Published: 25 January 2012



Semantic Web technologies have been developed to overcome the limitations of the current Web and conventional data integration solutions. The Semantic Web is expected to link all the data present on the Internet instead of linking just documents. One of the foundations of the Semantic Web technologies is the knowledge representation language Resource Description Framework (RDF). Knowledge expressed in RDF is typically stored in so-called triple stores (also known as RDF stores), from which it can be retrieved with SPARQL, a language designed for querying RDF-based models. The Semantic Web technologies should allow federated queries over multiple triple stores. In this paper we compare the efficiency of a set of biologically relevant queries as applied to a number of different triple store implementations.


Previously we developed a library of queries to guide the use of our knowledge base Cell Cycle Ontology implemented as a triple store. We have now compared the performance of these queries on five non-commercial triple stores: OpenLink Virtuoso (Open-Source Edition), Jena SDB, Jena TDB, SwiftOWLIM and 4Store. We examined three performance aspects: the data uploading time, the query execution time and the scalability. The queries we had chosen addressed diverse ontological or biological questions, and we found that individual store performance was quite query-specific. We identified three groups of queries displaying similar behaviour across the different stores: 1) relatively short response time queries, 2) moderate response time queries and 3) relatively long response time queries. SwiftOWLIM proved to be a winner in the first group, 4Store in the second one and Virtuoso in the third one.
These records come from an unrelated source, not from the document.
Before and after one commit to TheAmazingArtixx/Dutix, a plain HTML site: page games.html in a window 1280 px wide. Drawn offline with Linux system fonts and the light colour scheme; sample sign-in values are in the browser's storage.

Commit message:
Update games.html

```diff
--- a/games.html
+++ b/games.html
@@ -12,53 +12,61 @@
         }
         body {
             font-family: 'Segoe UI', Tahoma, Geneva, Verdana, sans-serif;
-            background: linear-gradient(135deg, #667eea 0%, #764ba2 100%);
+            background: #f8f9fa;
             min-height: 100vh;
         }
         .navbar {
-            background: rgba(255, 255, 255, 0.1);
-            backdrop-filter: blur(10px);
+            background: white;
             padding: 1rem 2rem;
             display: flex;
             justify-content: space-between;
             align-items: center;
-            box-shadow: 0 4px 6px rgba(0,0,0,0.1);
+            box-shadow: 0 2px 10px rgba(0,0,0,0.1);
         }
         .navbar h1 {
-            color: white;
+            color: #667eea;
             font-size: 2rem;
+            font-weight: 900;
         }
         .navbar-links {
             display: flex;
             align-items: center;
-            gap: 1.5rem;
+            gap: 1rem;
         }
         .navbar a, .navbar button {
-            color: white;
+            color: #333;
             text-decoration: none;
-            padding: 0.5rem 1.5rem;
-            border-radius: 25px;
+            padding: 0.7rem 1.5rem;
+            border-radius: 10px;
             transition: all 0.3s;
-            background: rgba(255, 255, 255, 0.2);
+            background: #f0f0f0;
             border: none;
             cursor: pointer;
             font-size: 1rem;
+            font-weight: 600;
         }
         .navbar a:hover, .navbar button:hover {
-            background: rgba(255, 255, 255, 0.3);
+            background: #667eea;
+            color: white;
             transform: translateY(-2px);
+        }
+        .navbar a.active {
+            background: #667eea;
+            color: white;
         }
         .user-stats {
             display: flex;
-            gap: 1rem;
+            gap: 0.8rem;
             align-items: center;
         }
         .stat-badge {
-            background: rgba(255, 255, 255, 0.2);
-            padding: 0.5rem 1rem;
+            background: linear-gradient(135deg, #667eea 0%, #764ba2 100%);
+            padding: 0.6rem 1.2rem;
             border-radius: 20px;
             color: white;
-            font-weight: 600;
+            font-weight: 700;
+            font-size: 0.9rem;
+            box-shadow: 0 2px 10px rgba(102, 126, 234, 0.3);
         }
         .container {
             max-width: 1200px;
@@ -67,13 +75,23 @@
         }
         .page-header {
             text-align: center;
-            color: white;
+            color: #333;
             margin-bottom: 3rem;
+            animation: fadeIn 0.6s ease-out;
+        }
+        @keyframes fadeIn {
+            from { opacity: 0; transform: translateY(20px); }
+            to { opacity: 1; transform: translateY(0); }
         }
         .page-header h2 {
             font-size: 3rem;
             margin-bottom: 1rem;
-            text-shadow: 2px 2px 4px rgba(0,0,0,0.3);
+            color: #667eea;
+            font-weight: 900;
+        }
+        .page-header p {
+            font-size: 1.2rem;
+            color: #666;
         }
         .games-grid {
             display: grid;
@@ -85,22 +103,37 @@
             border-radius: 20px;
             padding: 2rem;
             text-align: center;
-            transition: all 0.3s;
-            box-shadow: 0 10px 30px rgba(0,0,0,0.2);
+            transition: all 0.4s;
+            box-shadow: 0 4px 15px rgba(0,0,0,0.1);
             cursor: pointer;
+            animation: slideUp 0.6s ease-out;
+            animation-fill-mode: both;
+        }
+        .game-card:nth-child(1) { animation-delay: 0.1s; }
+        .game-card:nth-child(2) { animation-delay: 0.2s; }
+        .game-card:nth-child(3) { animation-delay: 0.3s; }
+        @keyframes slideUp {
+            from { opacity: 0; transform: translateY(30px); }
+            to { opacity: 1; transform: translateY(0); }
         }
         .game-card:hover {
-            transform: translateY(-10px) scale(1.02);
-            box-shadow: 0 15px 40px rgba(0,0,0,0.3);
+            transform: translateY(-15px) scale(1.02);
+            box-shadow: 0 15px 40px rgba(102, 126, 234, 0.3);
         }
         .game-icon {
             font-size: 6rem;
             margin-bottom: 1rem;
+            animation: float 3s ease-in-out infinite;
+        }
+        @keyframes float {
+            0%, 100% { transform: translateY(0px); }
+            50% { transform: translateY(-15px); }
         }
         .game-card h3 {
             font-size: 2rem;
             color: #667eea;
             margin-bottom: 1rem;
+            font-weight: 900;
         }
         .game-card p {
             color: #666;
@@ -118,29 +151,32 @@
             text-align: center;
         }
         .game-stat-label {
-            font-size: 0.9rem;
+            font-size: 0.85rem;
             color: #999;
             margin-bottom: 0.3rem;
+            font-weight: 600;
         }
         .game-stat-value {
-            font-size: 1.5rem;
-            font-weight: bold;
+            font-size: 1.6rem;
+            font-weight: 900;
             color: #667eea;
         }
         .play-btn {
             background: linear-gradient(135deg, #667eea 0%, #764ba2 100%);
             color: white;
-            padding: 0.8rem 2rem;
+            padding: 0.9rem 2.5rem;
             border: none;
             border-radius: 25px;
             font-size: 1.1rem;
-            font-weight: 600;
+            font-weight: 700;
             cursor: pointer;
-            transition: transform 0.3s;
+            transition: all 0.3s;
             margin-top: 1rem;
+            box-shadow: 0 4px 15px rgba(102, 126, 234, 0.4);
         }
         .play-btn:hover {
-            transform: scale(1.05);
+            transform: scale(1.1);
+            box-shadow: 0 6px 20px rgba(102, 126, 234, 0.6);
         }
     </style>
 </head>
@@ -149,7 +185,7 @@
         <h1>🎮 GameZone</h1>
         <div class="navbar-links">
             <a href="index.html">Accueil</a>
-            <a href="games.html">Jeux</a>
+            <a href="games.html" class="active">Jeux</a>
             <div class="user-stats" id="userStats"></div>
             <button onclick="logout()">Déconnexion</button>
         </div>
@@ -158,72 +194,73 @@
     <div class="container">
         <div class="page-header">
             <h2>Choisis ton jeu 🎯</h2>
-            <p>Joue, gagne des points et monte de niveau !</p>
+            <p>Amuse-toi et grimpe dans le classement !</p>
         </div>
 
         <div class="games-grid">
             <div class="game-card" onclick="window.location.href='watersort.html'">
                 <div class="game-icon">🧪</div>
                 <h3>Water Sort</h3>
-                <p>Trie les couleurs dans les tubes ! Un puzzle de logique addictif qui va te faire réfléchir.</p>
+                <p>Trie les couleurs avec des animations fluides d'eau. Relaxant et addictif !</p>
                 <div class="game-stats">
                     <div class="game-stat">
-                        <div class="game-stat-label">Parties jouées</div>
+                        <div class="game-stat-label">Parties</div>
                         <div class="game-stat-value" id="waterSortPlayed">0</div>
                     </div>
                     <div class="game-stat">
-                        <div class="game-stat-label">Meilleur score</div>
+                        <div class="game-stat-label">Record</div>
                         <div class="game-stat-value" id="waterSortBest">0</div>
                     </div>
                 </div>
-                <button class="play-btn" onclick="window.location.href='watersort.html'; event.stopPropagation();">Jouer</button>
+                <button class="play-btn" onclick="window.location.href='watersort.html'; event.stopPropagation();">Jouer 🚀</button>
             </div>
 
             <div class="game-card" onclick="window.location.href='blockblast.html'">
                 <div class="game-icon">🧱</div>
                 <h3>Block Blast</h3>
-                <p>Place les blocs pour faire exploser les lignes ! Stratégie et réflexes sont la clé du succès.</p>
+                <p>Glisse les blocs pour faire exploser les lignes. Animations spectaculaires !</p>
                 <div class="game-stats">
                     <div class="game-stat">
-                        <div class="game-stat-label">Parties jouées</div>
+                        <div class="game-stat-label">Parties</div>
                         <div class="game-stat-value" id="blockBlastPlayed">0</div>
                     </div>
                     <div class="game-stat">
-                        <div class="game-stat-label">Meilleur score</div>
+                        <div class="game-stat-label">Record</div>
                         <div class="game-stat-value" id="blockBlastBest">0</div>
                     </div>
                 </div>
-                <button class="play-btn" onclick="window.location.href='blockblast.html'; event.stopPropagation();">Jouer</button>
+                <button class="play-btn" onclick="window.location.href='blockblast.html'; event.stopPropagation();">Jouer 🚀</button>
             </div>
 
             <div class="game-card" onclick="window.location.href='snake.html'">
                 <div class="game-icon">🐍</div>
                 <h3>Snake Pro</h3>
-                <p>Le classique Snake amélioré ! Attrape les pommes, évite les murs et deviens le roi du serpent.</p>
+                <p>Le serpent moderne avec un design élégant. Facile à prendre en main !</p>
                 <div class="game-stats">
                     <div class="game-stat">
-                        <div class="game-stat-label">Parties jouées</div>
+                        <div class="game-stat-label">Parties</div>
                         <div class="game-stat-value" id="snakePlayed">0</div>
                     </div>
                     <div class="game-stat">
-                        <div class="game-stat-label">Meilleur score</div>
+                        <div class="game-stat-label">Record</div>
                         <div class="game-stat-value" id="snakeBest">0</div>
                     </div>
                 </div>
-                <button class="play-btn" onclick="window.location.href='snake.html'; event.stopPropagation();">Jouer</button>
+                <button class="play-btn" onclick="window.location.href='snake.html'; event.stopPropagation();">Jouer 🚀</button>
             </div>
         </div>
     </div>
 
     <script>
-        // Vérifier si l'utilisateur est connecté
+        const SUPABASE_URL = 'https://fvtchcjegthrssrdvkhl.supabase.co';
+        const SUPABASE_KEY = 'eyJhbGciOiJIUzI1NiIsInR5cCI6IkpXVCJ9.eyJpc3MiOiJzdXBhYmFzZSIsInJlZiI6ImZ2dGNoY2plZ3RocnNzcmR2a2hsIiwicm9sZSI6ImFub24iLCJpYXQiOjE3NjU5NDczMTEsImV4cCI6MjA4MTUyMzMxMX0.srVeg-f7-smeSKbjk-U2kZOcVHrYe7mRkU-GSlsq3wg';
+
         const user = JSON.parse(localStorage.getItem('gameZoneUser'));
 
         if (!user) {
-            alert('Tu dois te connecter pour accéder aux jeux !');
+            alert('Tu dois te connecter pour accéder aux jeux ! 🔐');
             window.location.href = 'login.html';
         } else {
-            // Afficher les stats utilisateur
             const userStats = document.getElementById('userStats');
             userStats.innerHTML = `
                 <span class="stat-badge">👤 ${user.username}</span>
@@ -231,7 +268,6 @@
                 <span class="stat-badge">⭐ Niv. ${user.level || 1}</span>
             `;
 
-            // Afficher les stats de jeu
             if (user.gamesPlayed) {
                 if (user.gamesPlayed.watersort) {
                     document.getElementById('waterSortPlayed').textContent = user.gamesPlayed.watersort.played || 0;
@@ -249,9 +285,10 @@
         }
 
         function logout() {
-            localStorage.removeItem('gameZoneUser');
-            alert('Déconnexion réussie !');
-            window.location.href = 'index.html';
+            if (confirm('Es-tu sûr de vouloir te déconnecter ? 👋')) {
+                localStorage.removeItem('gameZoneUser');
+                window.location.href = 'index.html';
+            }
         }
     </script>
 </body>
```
Our analysis showed that some queries behaved idiosyncratically, in a triple store specific manner, mainly with SwiftOWLIM and 4Store. Virtuoso, as expected, displayed a very balanced performance - its load time and its response time for all the tested queries were better than average among the selected stores; it showed a very good scalability and a reasonable run-to-run reproducibility. Jena SDB and Jena TDB were consistently slower than the other three implementations. Our analysis demonstrated that most queries developed for Virtuoso could be successfully used for other implementations.